Shipping confidence hit a four-year high in the three months to the end of February, according to a survey by international accountant and shipping adviser Moore Stephens.
The average confidence level expressed by respondents was up from 6.2 out of 10.0 in November 2017 to 6.4 this time around.
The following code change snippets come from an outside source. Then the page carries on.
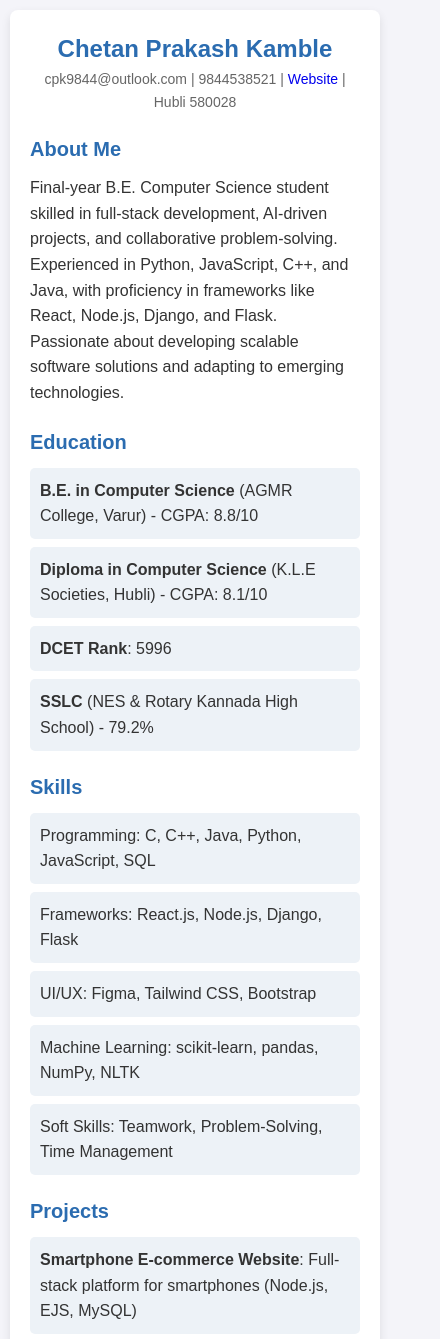
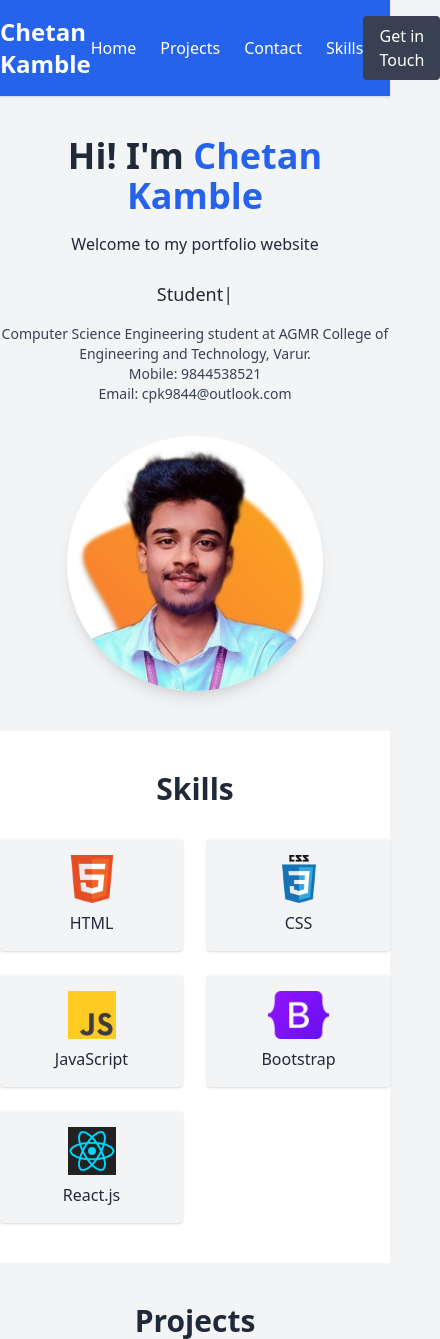
Before and after one commit to chetankamble5/portfolio, a plain HTML site: page index.html in a window 390 px wide. Shown: the top 1339 px of the page, 440 px wide, since content can reach past the window. Drawn offline with nearby package versions, Linux system fonts and the light colour scheme.

Commit message:
Update index.html

```diff
--- a/index.html
+++ b/index.html
@@ -1,181 +1,122 @@
 <!DOCTYPE html>
 <html lang="en">
+
 <head>
-    <meta charset="UTF-8">
-    <meta name="viewport" content="width=device-width, initial-scale=1.0">
-    <title>Chetan Prakash Kamble Portfolio</title>
-    <style>
-        /* General Reset */
-        body, h1, h2, h3, p, ul, li, a {
-            margin: 0;
-            padding: 0;
-            text-decoration: none;
-            list-style: none;
-            font-family: Arial, sans-serif;
-        }
+  <title>Portfolio - Chetan Kamble</title>
+  <meta charset="utf-8">
+  <meta name="viewport" content="width=device-width, initial-scale=1">
+  <link href="https://cdn.jsdelivr.net/npm/tailwindcss@2.2.19/dist/tailwind.min.css" rel="stylesheet">
+  <script src="https://unpkg.com/typed.js@2.1.0/dist/typed.umd.js"></script>
+</head>
 
-        body {
-            line-height: 1.6;
-            background: #f4f4f9;
-            color: #333;
-            padding: 10px;
-        }
+<body class="bg-gray-100 text-gray-800">
 
-        .container {
-            max-width: 1200px;
-            margin: 0 auto;
-            padding: 20px;
-            background: white;
-            border-radius: 8px;
-            box-shadow: 0 4px 10px rgba(0, 0, 0, 0.1);
-        }
+  <!-- Navbar -->
+  <nav class="bg-blue-600 text-white py-4 shadow">
+    <div class="container mx-auto flex justify-between items-center">
+      <h1 class="text-2xl font-bold">Chetan Kamble</h1>
+      <ul class="flex space-x-6">
+        <li><a href="#home" class="hover:text-gray-200">Home</a></li>
+        <li><a href="#projects" class="hover:text-gray-200">Projects</a></li>
+        <li><a href="#contact" class="hover:text-gray-200">Contact</a></li>
+        <li><a href="#skills" class="hover:text-gray-200">Skills</a></li>
+      </ul>
+      <button class="px-4 py-2 bg-gray-700 hover:bg-gray-800 rounded">Get in Touch</button>
+    </div>
+  </nav>
 
-        header {
-            text-align: center;
-            margin-bottom: 20px;
-        }
+  <!-- Hero Section -->
+  <section id="home" class="container mx-auto my-10 flex flex-col md:flex-row items-center">
+    <div class="md:w-1/2 text-center md:text-left">
+      <h1 class="text-4xl font-bold mb-4">Hi! I'm <span class="text-blue-600">Chetan Kamble</span></h1>
+      <p class="mb-6">Welcome to my portfolio website</p>
+      <div class="text-lg font-medium">
+        <span id="element"></span>
+      </div>
+      <script>
+        var typed = new Typed('#element', {
+          strings: ['Student', 'Web Developer', 'Web Designer'],
+          typeSpeed: 50,
+          loop: true
+        });
+      </script>
+      <p class="mt-4 text-sm text-gray-700">
+        Computer Science Engineering student at AGMR College of Engineering and Technology, Varur.<br>
+        Mobile: 9844538521<br>
+        Email: cpk9844@outlook.com
+      </p>
+    </div>
+    <div class="md:w-1/2 mt-8 md:mt-0">
+      <img src="profile.png" alt="Profile Picture" class="rounded-full shadow-lg mx-auto w-64">
+    </div>
+  </section>
 
-        header h1 {
-            font-size: 28px;
-            color: #2b6cb0;
-        }
+  <!-- Skills Section -->
+  <section id="skills" class="bg-white py-10">
+    <div class="container mx-auto">
+      <h2 class="text-center text-3xl font-bold mb-8">Skills</h2>
+      <div class="grid grid-cols-2 md:grid-cols-3 gap-6 text-center">
+        <div class="p-4 bg-gray-100 rounded shadow">
+          <img src="html5-logo-31813.png" alt="HTML" class="mx-auto h-12 mb-2">
+          <p>HTML</p>
+        </div>
+        <div class="p-4 bg-gray-100 rounded shadow">
+          <img src="html5-logo-31821.png" alt="CSS" class="mx-auto h-12 mb-2">
+          <p>CSS</p>
+        </div>
+        <div class="p-4 bg-gray-100 rounded shadow">
+          <img src="js-icon.png" alt="JavaScript" class="mx-auto h-12 mb-2">
+          <p>JavaScript</p>
+        </div>
+        <div class="p-4 bg-gray-100 rounded shadow">
+          <img src="bootstrap.png" alt="Bootstrap" class="mx-auto h-12 mb-2">
+          <p>Bootstrap</p>
+        </div>
+        <div class="p-4 bg-gray-100 rounded shadow">
+          <img src="react.png" alt="React" class="mx-auto h-12 mb-2">
+          <p>React.js</p>
+        </div>
+      </div>
+    </div>
+  </section>
 
-        header p {
-            font-size: 16px;
-            color: #666;
-        }
+  <!-- Projects Section -->
+  <section id="projects" class="bg-gray-100 py-10">
+    <div class="container mx-auto">
+      <h2 class="text-center text-3xl font-bold mb-8">Projects</h2>
+      <div class="grid grid-cols-1 md:grid-cols-3 gap-6">
+        <div class="bg-white rounded shadow p-4">
+          <img src="https://static.vecteezy.com/system/resources/previews/016/177/664/original/micro-manager-boss-using-magnifying-glass-keeps-eye-on-employees-work-micromanagement-bosses-toxic-managers-monitoring-every-detail-oversight-and-control-over-employee-work-and-processes-vector.jpg"
+            alt="Project 1" class="w-full h-48 object-cover rounded mb-4">
+          <h3 class="text-xl font-bold">Eye on Employee</h3>
+          <p class="text-sm text-gray-700">An Android app for tracking employee activity and location using GPS. Built with Java and XML.</p>
+        </div>
+        <div class="bg-white rounded shadow p-4">
+          <img src="https://img.freepik.com/free-vector/ecommerce-web-page-concept-illustration_114360-8204.jpg"
+            alt="Project 2" class="w-full h-48 object-cover rounded mb-4">
+          <h3 class="text-xl font-bold">E-Commerce Website</h3>
+          <p class="text-sm text-gray-700">A shopping website built using React.js, Bootstrap, Next.js, and MongoDB.</p>
+        </div>
+        <div class="bg-white rounded shadow p-4">
+          <img src="https://media.geeksforgeeks.org/wp-content/cdn-uploads/20220208144344/Free-Resume-Builder-By-GeeksforGeeks-Create-Resume-Online.png"
+            alt="Project 3" class="w-full h-48 object-cover rounded mb-4">
+          <h3 class="text-xl font-bold">Resume Builder</h3>
+          <p class="text-sm text-gray-700">Generates resumes in PDF format. Built using HTML, Tailwind CSS, Node.js, and MongoDB.</p>
+        </div>
+      </div>
+    </div>
+  </section>
 
-        section {
-            margin-bottom: 20px;
-        }
+  <!-- Footer -->
+  <footer id="contact" class="bg-blue-600 text-white py-6">
+    <div class="container mx-auto text-center">
+      <h2 class="text-xl font-bold">Contact Me</h2>
+      <p class="text-sm mt-2">Email: cpk9844@outlook.com</p>
+      <p class="text-sm">Phone: 9844538521</p>
+      <p class="mt-4">&copy; 2024 Chetan Kamble. All Rights Reserved.</p>
+    </div>
+  </footer>
 
-        section h2 {
-            font-size: 24px;
-            margin-bottom: 10px;
-            color: #2b6cb0;
-        }
+</body>
 
-        ul {
-            padding: 0;
-        }
-
-        ul li {
-            margin-bottom: 8px;
-        }
-
-        .projects li, .skills li, .education li {
-            background: #edf2f7;
-            padding: 10px;
-            border-radius: 5px;
-        }
-
-        .contact-links a {
-            display: inline-block;
-            margin: 5px 10px 0 0;
-            padding: 8px 15px;
-            border: 1px solid #2b6cb0;
-            border-radius: 5px;
-            color: #2b6cb0;
-            text-align: center;
-        }
-
-        .contact-links a:hover {
-            background: #2b6cb0;
-            color: white;
-        }
-
-        footer {
-            text-align: center;
-            margin-top: 20px;
-            font-size: 14px;
-        }
-
-        /* Responsive Design */
-        @media (max-width: 768px) {
-            header h1 {
-                font-size: 24px;
-            }
-
-            header p {
-                font-size: 14px;
-            }
-
-            section h2 {
-                font-size: 20px;
-            }
-
-            .contact-links a {
-                padding: 6px 10px;
-                font-size: 14px;
-            }
-        }
-    </style>
-</head>
-<body>
-    <div class="container">
-        <header>
-            <h1>Chetan Prakash Kamble</h1>
-            <p>cpk9844@outlook.com | 9844538521 | <a href="https://chetankamble.online/">Website</a> | Hubli 580028</p>
-        </header>
-
-        <section>
-            <h2>About Me</h2>
-            <p>Final-year B.E. Computer Science student skilled in full-stack development, AI-driven projects, and collaborative problem-solving. Experienced in Python, JavaScript, C++, and Java, with proficiency in frameworks like React, Node.js, Django, and Flask. Passionate about developing scalable software solutions and adapting to emerging technologies.</p>
-        </section>
-
-        <section>
-            <h2>Education</h2>
-            <ul class="education">
-                <li><strong>B.E. in Computer Science</strong> (AGMR College, Varur) - CGPA: 8.8/10</li>
-                <li><strong>Diploma in Computer Science</strong> (K.L.E Societies, Hubli) - CGPA: 8.1/10</li>
-                <li><strong>DCET Rank</strong>: 5996</li>
-                <li><strong>SSLC</strong> (NES & Rotary Kannada High School) - 79.2%</li>
-            </ul>
-        </section>
-
-        <section>
-            <h2>Skills</h2>
-            <ul class="skills">
-                <li>Programming: C, C++, Java, Python, JavaScript, SQL</li>
-                <li>Frameworks: React.js, Node.js, Django, Flask</li>
-                <li>UI/UX: Figma, Tailwind CSS, Bootstrap</li>
-                <li>Machine Learning: scikit-learn, pandas, NumPy, NLTK</li>
-                <li>Soft Skills: Teamwork, Problem-Solving, Time Management</li>
-            </ul>
-        </section>
-
-        <section>
-            <h2>Projects</h2>
-            <ul class="projects">
-                <li><strong>Smartphone E-commerce Website</strong>: Full-stack platform for smartphones (Node.js, EJS, MySQL)</li>
-                <li><strong>Real-Time Code Editor</strong>: Multi-user collaboration tool (React, Socket.io)</li>
-                <li><strong>Eye on Employee</strong>: Employee tracking Android app (Java, XML)</li>
-                <li><strong>GPT Clone</strong>: NLP system using Gemini AI API</li>
-                <li><strong>Smart Agri</strong>: Agriculture equipment rental platform (Flask, SQLite)</li>
-            </ul>
-        </section>
-
-        <section>
-            <h2>Achievements</h2>
-            <ul>
-                <li>Participated in national-level hackathons (SKV, Shridevi College)</li>
-                <li>Certified in Generative AI by Microsoft & LinkedIn</li>
-                <li>3rd Prize in National Drawing Competition</li>
-            </ul>
-        </section>
-
-        <section>
-            <h2>Contact</h2>
-            <div class="contact-links">
-                <a href="mailto:cpk9844@outlook.com">Email</a>
-                <a href="https://github.com/chetankambleofficial">GitHub</a>
-                <a href="https://www.linkedin.com/in/chetankambleofficial/">LinkedIn</a>
-            </div>
-        </section>
-
-        <footer>
-            © 2024 Chetan Prakash Kamble | All rights reserved.
-        </footer>
-    </div>
-</body>
 </html>
```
Confidence on the part of owners was also at a four-year high, up from 6.4 to 6.6, while managers’ confidence was up from 6.1 to 6.4.
Confidence was up in Europe from 6.3 to 6.6, equalling the highest ever rating for this category of respondent in the life of the survey, which was launched in May 2008. Confidence was also up in Asia, from 5.7 to 6.3, and in North America, from 5.8 to 5.9.
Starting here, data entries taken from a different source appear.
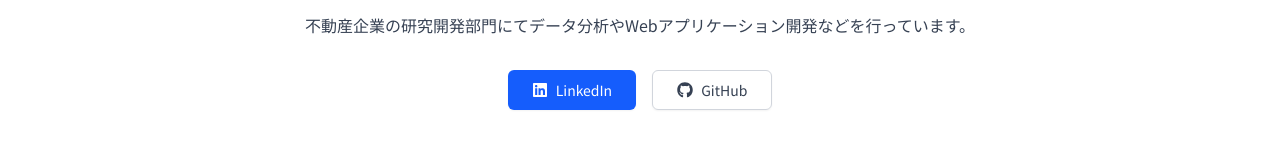
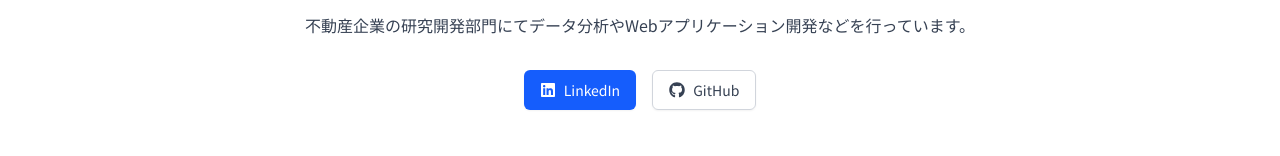
Before and after one commit to nigimitama/nigimitama.github.io, a Next.js app: page / in a window 1280 px wide. Shown: the part 442-598 px from the top of the page. Built offline with nearby package versions, Linux system fonts and the light colour scheme.

Commit message:
fix: Buttonをマウスオーバーしたときマウスカーソルのアイコンが変化するようにする

```diff
--- a/app/page.tsx
+++ b/app/page.tsx
@@ -32,13 +32,13 @@ export default function Home() {
           </div>
 
           <div className="flex justify-center gap-4 mb-12">
-            <Button size="lg" className="bg-blue-600 hover:bg-blue-500">
+            <Button size="lg" className="bg-blue-600 hover:bg-blue-500" asChild>
               <Link href="https://www.linkedin.com/in/masayoshi-mita/" className="flex items-center gap-2 text-white">
                 <FaLinkedin />
                 LinkedIn
               </Link>
             </Button>
-            <Button size="lg" variant="outline" className="border-gray-300 hover:bg-gray-50">
+            <Button size="lg" variant="outline" className="border-gray-300 hover:bg-gray-50" asChild>
               <Link href="https://github.com/nigimitama" className="flex items-center gap-2 text-gray-700">
                 <FaGithub />
                 GitHub
```
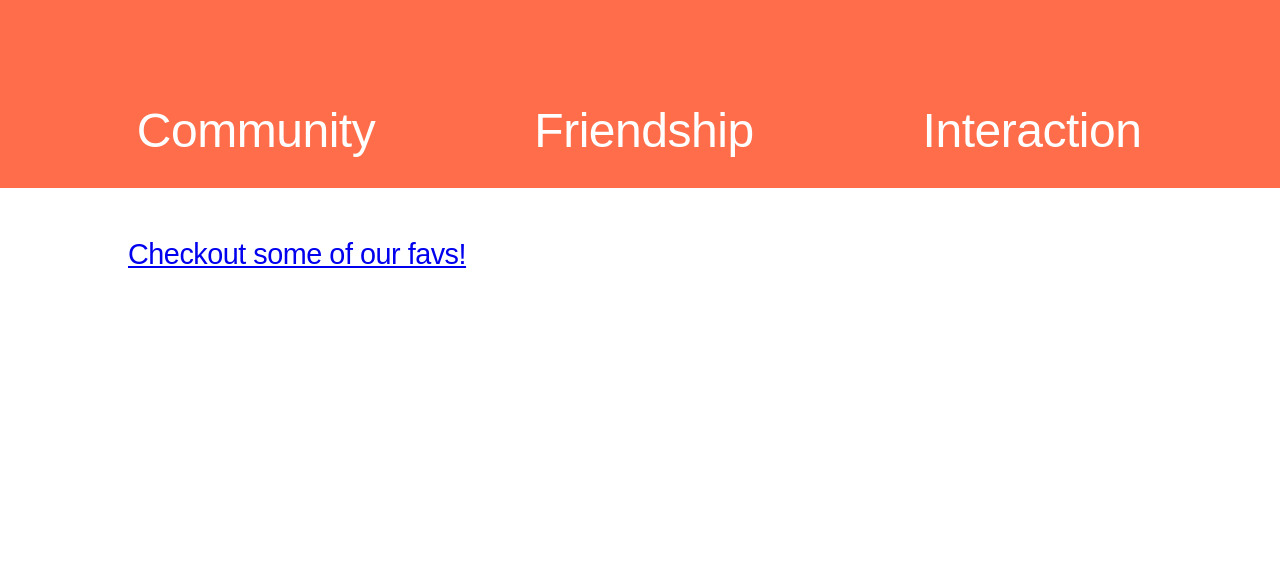
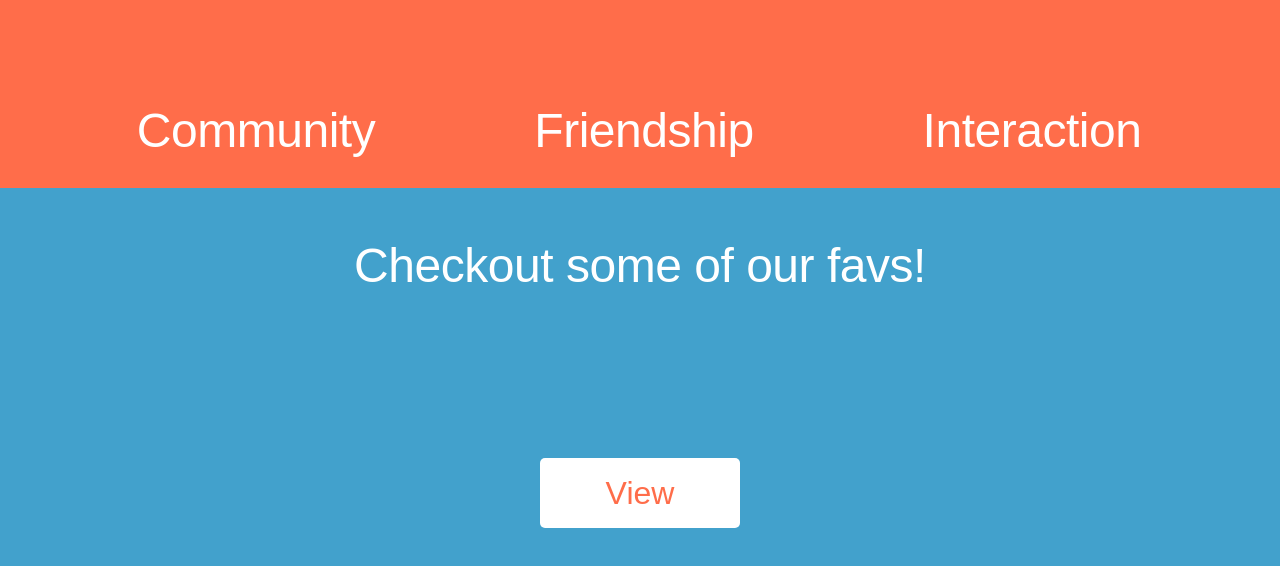
Before and after one commit to MAOstrander/group-brm, a plain HTML site: page index.html in a window 1280 px wide. Shown: the part 1312-1878 px from the top of the page. Before the commit the page ends 1583 px from the top, so only its background shows below. Drawn offline with Linux system fonts and the light colour scheme.

Commit message:
Finishing up index.html

```diff
--- a/index.html
+++ b/index.html
@@ -31,8 +31,8 @@
 
 		<div id="visit_our_pages">
 			<p class="content_text"><a href="#">Checkout some of our favs!</a></p>
+			<a href="#"><button class="seepgs_btn">View</button></a>
 		</div><!-- visit_our_pages -->
-
 		<footer>
 
 		</footer>
--- a/style.css
+++ b/style.css
@@ -134,4 +134,41 @@
 
 }
 
+#visit_our_pages{
+	height: 400px;
+	background-color: #42A1CC;
+	position: relative;
+}
+
+#visit_our_pages a{
+	text-decoration: none;
+	color: white;
+	font-size: 3rem;
+	width: 100%;
+	text-align: center;
+	margin: 0px;
+	padding: 0px;
+}
+
+#visit_our_pages p{
+	width: 100%;
+	text-align: center;
+	margin: 0px;
+}
+
+.seepgs_btn{
+	width: 200px;
+	height: 70px;
+	border: none;
+	background-color: white;
+	border-radius: 5px;
+	display: block;
+	position: absolute;
+	left: 50%;
+	margin-left: -100px;
+	bottom: 60px;
+	font-size: 2rem;
+	color: #FF6D4A;
+}
+
 /* Ben's code end -->
```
The likelihood of respondents making a major investment or significant development over the next 12 months was up on the previous survey from 5.3 to 5.5 out of a maximum possible score of 10.0 — its highest level since May 2014.
“Shipping is more confident of making a major new investment over the next 12 months than at any time in almost four years, even though finance will probably be costlier to access in the year ahead,” says Richard Greiner, Moore Stephens partner, Shipping & Transport. “Net freight rate sentiment is positive in all main tonnage categories and, whilst slightly down in tankers, it increased both in the dry bulk and container ship trades.”
The number of respondents who expected finance costs to increase over the coming year was up from 59 per cent last time to 64 per cent, the highest figure since May 2008 (66 per cent).
Demand trends, meanwhile, were cited by 24 per cent of respondents as the factor expected to influence performance most significantly over the coming 12 months, followed by competition (19 per cent) and finance costs (15 per cent).
“Familiar problems persist,” Greiner explains. “Excess tonnage in many trades and insufficient demolition levels continue to perpetuate uncertainty, and freight rates are not yet at the levels required to turn promise into reality.
“In the wider world, the impact on shipping of continuing political unrest in the Middle East, the US President’s proposal to impose tariffs on US steel imports, and the response of other countries to this, remains to be seen.
“All of this serves to underline how vulnerable shipping is to geopolitical influences. But the industry must take heart from its proven durability. Confidence breeds confidence, and confidence breeds success.”